After allegations that a black man had murdered a white man and that another black man had raped a white woman, whites sought revenge. When the sheriff slipped the two black prisoners out of town, the frustrated mob of ~1,000 turned its fury on the black community, torching homes and businesses. Springfield had been a safe place for blacks. Caught off guard, many fled. Others fought back.
At least seven people died, including a black barber, who was lynched and mutilated. Hundreds were injured, and damage to the city totaled, by today’s standards, nearly $3 million.
Later, the prisoner accused of murder was executed. The man charged with rape went free after his accuser admitted she had lied.
Courts issued more than 100 indictments for rioting, larceny, arson, and murder but convicted only two people: One paid a $5 fine and spent 30 days in jail. The other, a teenager, spent six months in a reformatory.
The riot revealed that the North, too, had a race problem. On Lincoln’s birthday in 1909, social activists introduced a new organization, the NAACP, whose initial goal would be to fight violence against black citizens.
Springfield has issued an apology and a statue depicting the riot will stand across from the Abraham Lincoln Presidential Library and Museum. But racial tensions persist.
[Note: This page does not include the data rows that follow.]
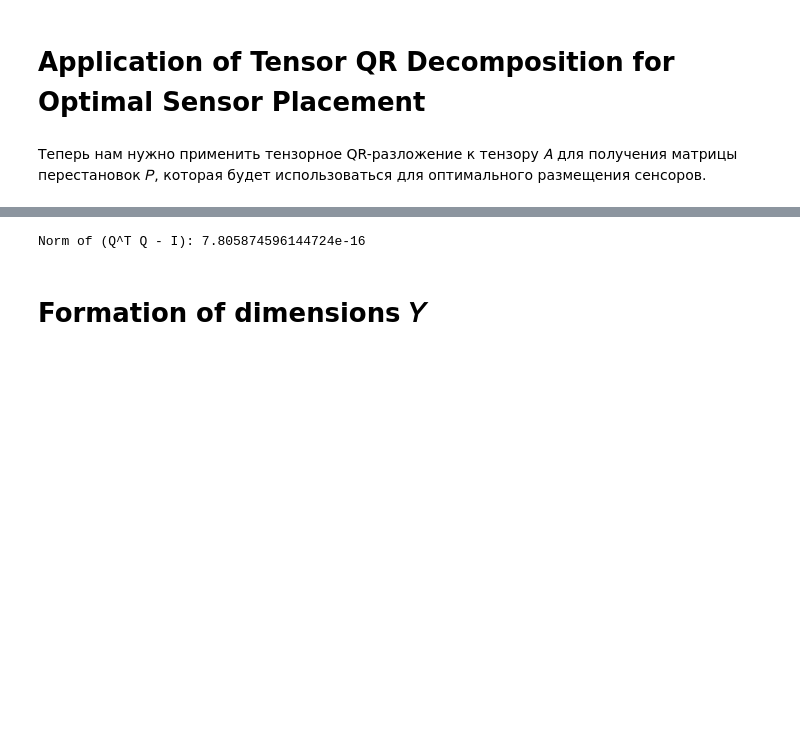
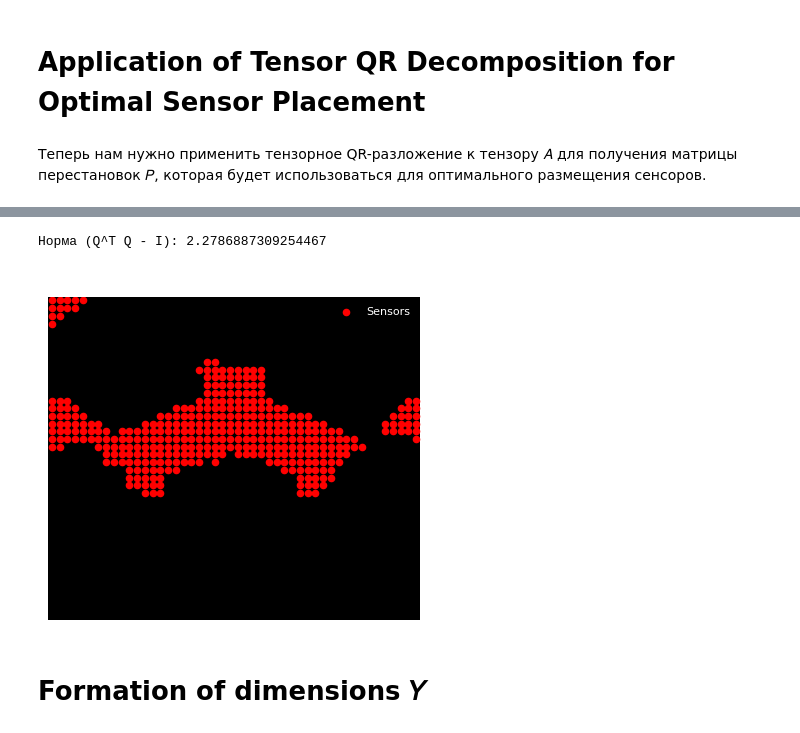
Before and after one commit to denis-samatov/tensor-based_modal_decomposition_method, a Jupyter notebook: algorithm/pipline.ipynb, the cells around one changed output, grey strips where cells are left out. Cells and saved outputs as stored; diff of their text form; code cells hidden in the pictures; blank space fills up the shorter version.

```diff
--- a/algorithm/pipline.ipynb
+++ b/algorithm/pipline.ipynb
@@ -87,6 +349,0 @@ A_hat, B_hat, C_hat = factors
-# %%
-M_list = []
-for n in range(G_hat.shape[2]):
-    G_slice = G_hat[:, :, n]  # Срез ядра по третьему измерению
-    M_n = A_hat @ G_slice @ B_hat.T  # Матрица размера (I x J)
-    M_list.append(M_n)
@@ -221,0 +457,32 @@ def tensor_based_tube_fiber_pivot_qr_factorization(R: tl.tensor, N: int) -> Tupl
+# %%
+def visualize_sensor_placement(P):
+    """
+    Визуализирует размещение сенсоров на основе матрицы P с черным фоном и размером полотна, соответствующим изображению.
+
+    Parameters:
+    - P: Пермутационная матрица, где 1 указывает на размещение сенсора.
+    """
+    # Получение координат сенсоров
+    sensor_positions = np.argwhere(P == 1)
+
+    # Размерность сетки
+    grid_shape = P.shape
+
+    # Создание полотна
+    fig, ax = plt.subplots(figsize=(grid_shape[1] / 10, grid_shape[0] / 10))  # Размер полотна
+    ax.set_facecolor("black")  # Установка черного фона полотна
+
+    # Создание черной сетки
+    ax.imshow(np.zeros(grid_shape), cmap="gray", origin="upper")  # Черная сетка
+
+    # Нанесение сенсоров (красные точки)
+    ax.scatter(sensor_positions[:, 1], sensor_positions[:, 0], c="red", s=20, label="Sensors")  # s задает размер точек
+
+    # Настройка отображения
+    ax.set_title("Sensor Placement", color="white", fontsize=10)
+    ax.legend(loc="upper right", frameon=False, fontsize=8, labelcolor="white")
+    ax.axis("off")  # Убираем оси
+    ax.set_aspect("auto")  # Убираем автоматическое масштабирование
+
+    # Показ графика
+    plt.show()
@@ -222,6 +580,6 @@ def tensor_based_tube_fiber_pivot_qr_factorization(R: tl.tensor, N: int) -> Tupl
 # %%
 # Параметры для QR-разложения
-N = 5  # Задайте количество сенсоров
+N = 363  # Задайте количество сенсоров
 
 # Применяем функцию (не забудьте адаптировать функцию под ваши данные)
 P, Q, R = tensor_based_tube_fiber_pivot_qr_factorization(A_tensor, N)
@@ -231,9 +589,13 @@ identity = tl.tensor(np.eye(A_tensor.shape[2]), dtype=tl.float32)
 difference = tl.norm(Q_T_Q - identity)
 
 
-print(f"\nNorm of (Q^T Q - I): {difference}")
+print(f"\nНорма (Q^T Q - I): {difference}")
 # %% [output]
-Norm of (Q^T Q - I): 7.805874596144724e-16
+Норма (Q^T Q - I): 2.2786887309254467
+# %%
+visualize_sensor_placement(P)
+# %% [output]
+[figure, added]
 # %% [markdown]
 # Formation of dimensions 𝑌
 # %% [markdown]
```
Also changed, not shown: parts of 30 cells of this notebook, 6 other files.
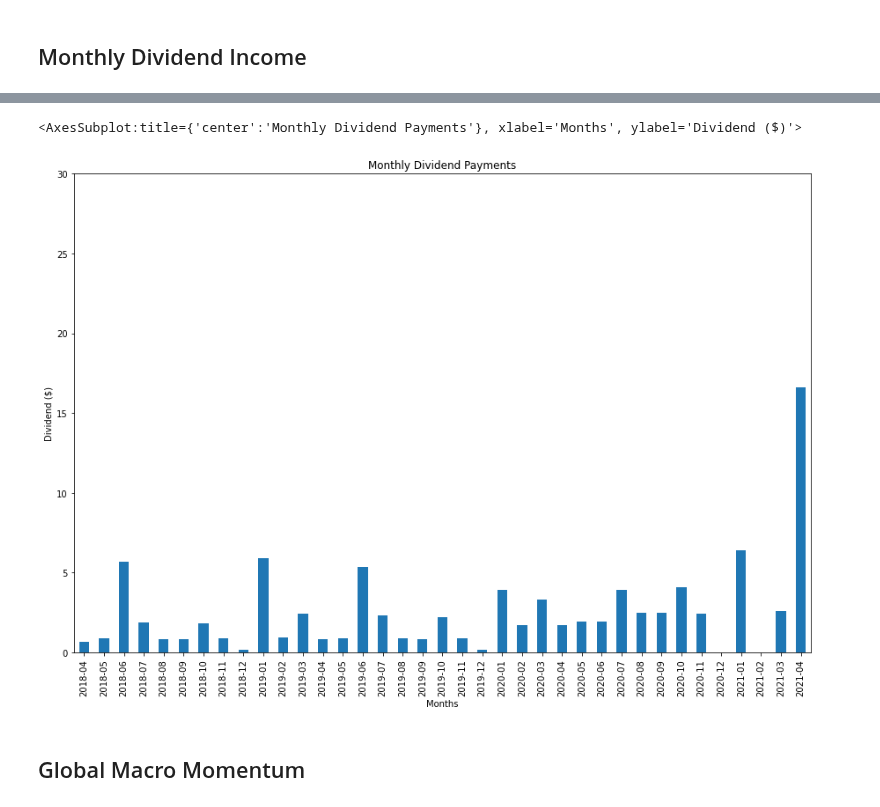
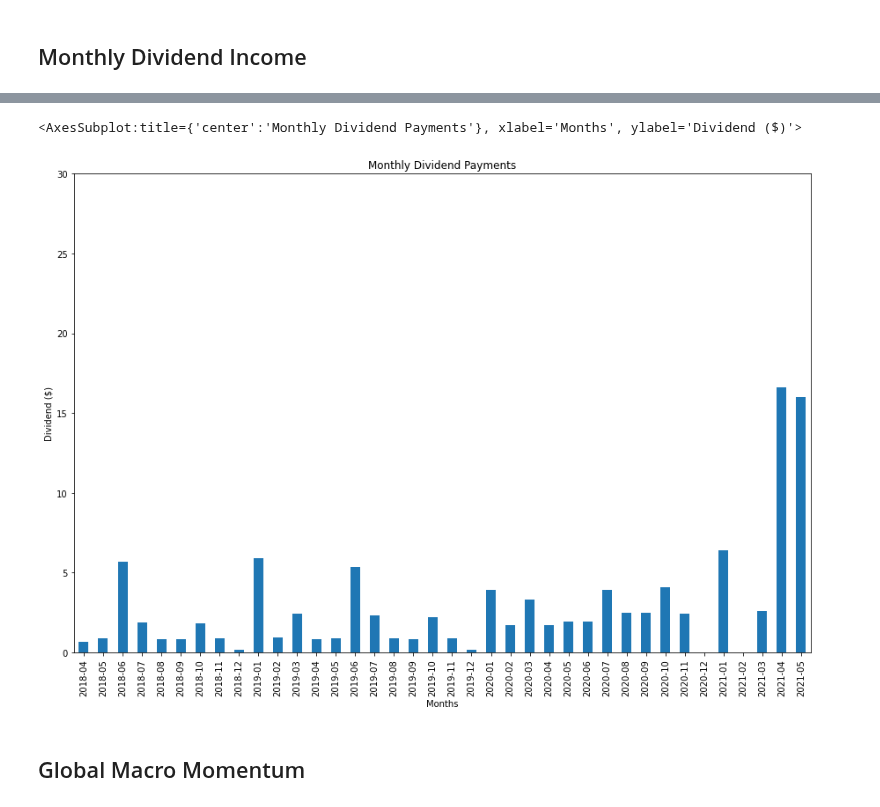
Before and after one commit to eshinhw/quant-portfolio-visualizer, a Jupyter notebook: Questrade Portfolio Manager.ipynb, the cells around one changed output, grey strips where cells are left out. Drawn from its saved outputs; the diff is of its cells as text; code cells hidden in the pictures.

```diff
--- a/Questrade Portfolio Manager.ipynb
+++ b/Questrade Portfolio Manager.ipynb
@@ -120,14 +120,14 @@ div
 # %%
-div[:-2].plot(kind='bar',
+div[:-1].plot(kind='bar',
                     title='Monthly Dividend Payments',
                     xlabel='Months',
                     ylabel='Dividend ($)',
                     figsize=(15, 10),
                     legend=False,
                     ylim=(0, 30))
 # %% [output]
 <AxesSubplot:title={'center':'Monthly Dividend Payments'}, xlabel='Months', ylabel='Dividend ($)'>
-[figure, old version]
+[figure, new version]
 # %% [markdown]
 ## Global Macro Momentum
 # %% [markdown]
```
Also changed, not shown: parts of 4 cells of this notebook.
In April 2015, more than 100 people marched on the Old State Capitol, where they rang bells to signify that work still needs to be done in this country on the issue of race.